Air VaporMax Plus (2018)
Nike’s Air VaporMax was the star of 2017’s Air Max Day. Thirty years after the original visible Air unit hit shelves, Nike finally achieved their goal of producing a nothing-but-bubble sole unit. Naturally, a thing like this is too good not to share, so once the original releases had made their mark, the Swoosh set phasers to hybrid. With 2018 marking the Air Max Plus’ twentieth anniversary, the design is the obvious candidate for a modern makeover. Look a little deeper and a link between the Air VaporMax and the Air Max Plus becomes clear as both made huge impacts on innovation. The new hybrid illustrates the perfect blend of heritage style and modern tech and will undoubtedly reach icon status itself one day.

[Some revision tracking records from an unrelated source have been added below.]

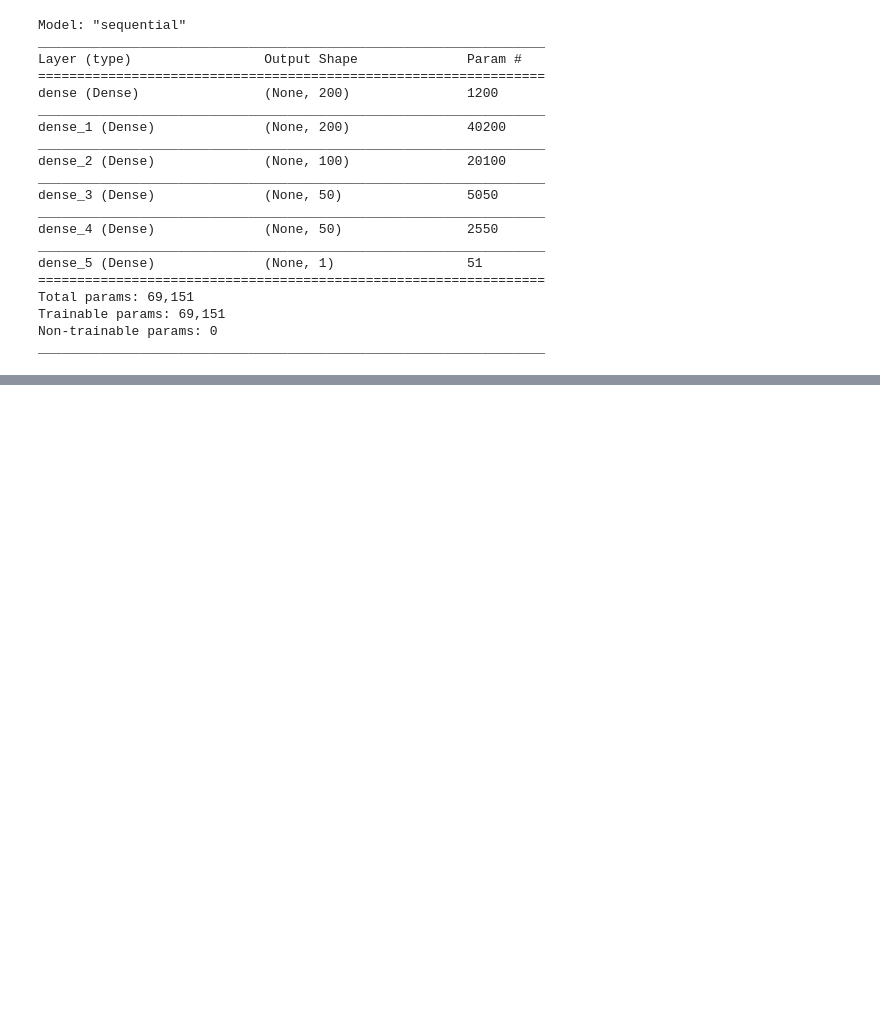
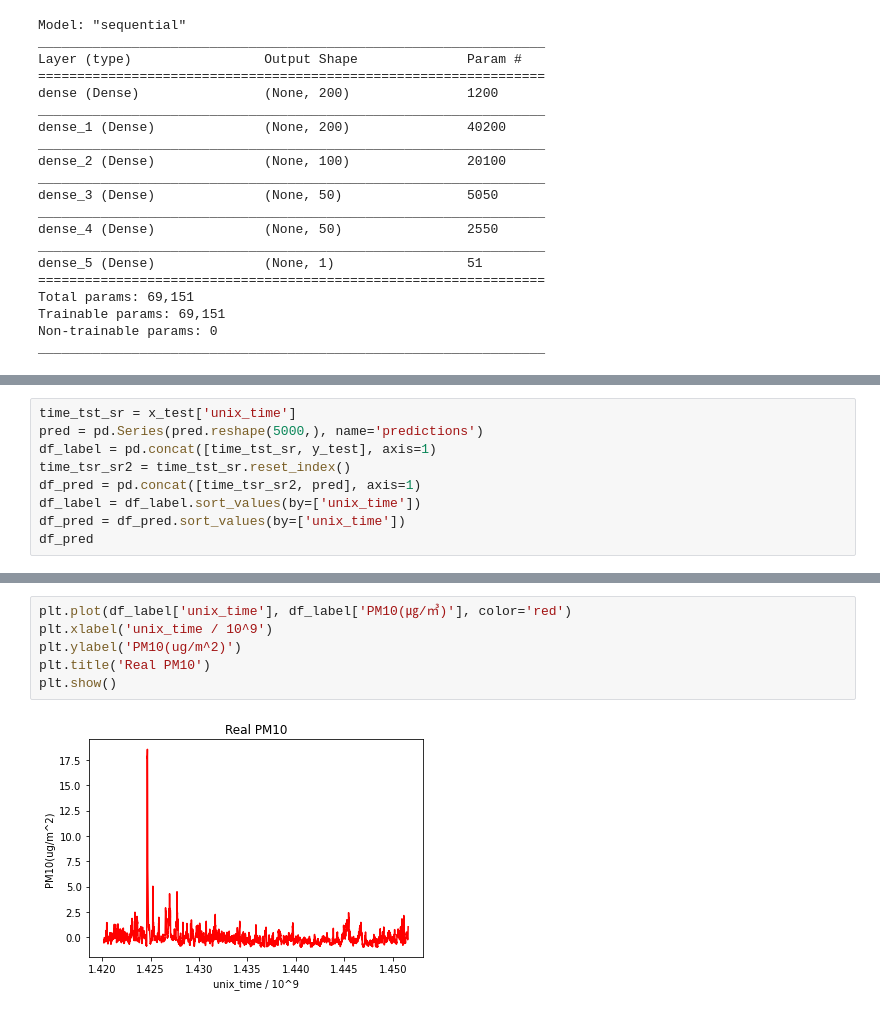
Before and after one commit to Aivyss/Seoul_air_quality_prediction, a Jupyter notebook: Seoul_Air_Quality_Prediction_(2015_2016)_sk_hg_hy.ipynb, the cells around one changed output, grey strips where cells are left out. Cells and saved outputs as stored; diff of their text form; blank space fills up the shorter version.

```diff
--- a/Seoul_Air_Quality_Prediction_(2015_2016)_sk_hg_hy.ipynb
+++ b/Seoul_Air_Quality_Prediction_(2015_2016)_sk_hg_hy.ipynb
@@ -448,0 +476,9 @@ Epoch 1024/1024
+# %%
+time_tst_sr = x_test['unix_time']
+pred = pd.Series(pred.reshape(5000,), name='predictions')
+df_label = pd.concat([time_tst_sr, y_test], axis=1)
+time_tsr_sr2 = time_tst_sr.reset_index()
+df_pred = pd.concat([time_tsr_sr2, pred], axis=1)
+df_label = df_label.sort_values(by=['unix_time'])
+df_pred = df_pred.sort_values(by=['unix_time'])
+df_pred
@@ -448,0 +499,8 @@ Epoch 1024/1024
+# %%
+plt.plot(df_label['unix_time'], df_label['PM10(㎍/㎥)'], color='red')
+plt.xlabel('unix_time / 10^9')
+plt.ylabel('PM10(ug/m^2)')
+plt.title('Real PM10')
+plt.show()
+# %% [output]
+[figure, added]
```
Also changed, not shown: parts of 12 cells of this notebook.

Air Max 1/97 ‘Sean Wotherspoon’ (2018)
For Air Max Day 2017, Nike tapped a group of sneakerhead creatives – dubbed the RevolutionAirs – to create an homage to the Air Max legacy. The ‘Vote Forward’ campaign invited the public to vote on their favourite RevolutionAirs design, with the winning shoe reserved a spot in 2018’s Air Max Day lineup. In the end, it was Sean Wotherspoon’s AM97/AM1 hybrid design – inspired by Nike’s corduroy hats from the 80s – that stole Airhead hearts. The unique release signalled the first time Nike had allowed the public to decide on the future of an Air Max release.
Air Max 270 (2018)
The Air Max line has always been about staying at the cutting edge of athletic performance – until now! By combining elements of two popular heritage styles, the 93 and 180, and tinkering with a bit of colossal Air-bag tech, Nike delivered a shoe with the heart of a pavement pounder, but the soul of a cement stroller. The Air Max 270’s big bubble butt has been designed specifically to meet the demands of a lifestyle sneaker – making it the first of its kind. The design boasts the tallest ever Air unit, positioned at the rear on an ideal angle for all-day comfort. It’s hard to believe that two shoes from the early 90s could produce such modernity, but that’s the elemental beauty of fusion.
After decades of design dissection – each time re-imagining the essence of Air to create one innovation after another – Nike’s desire to dream has given us a new breed of footwear. The Air Max 270 fuses iconic styles of the past to distil a revolution in visible air, maxing out with the biggest bubble to date. Built specifically for all-day comfort, styled for a fashion forward consumer, rest assured that this is the beginning of a new generation of Air!
Illustrations by James Rogers.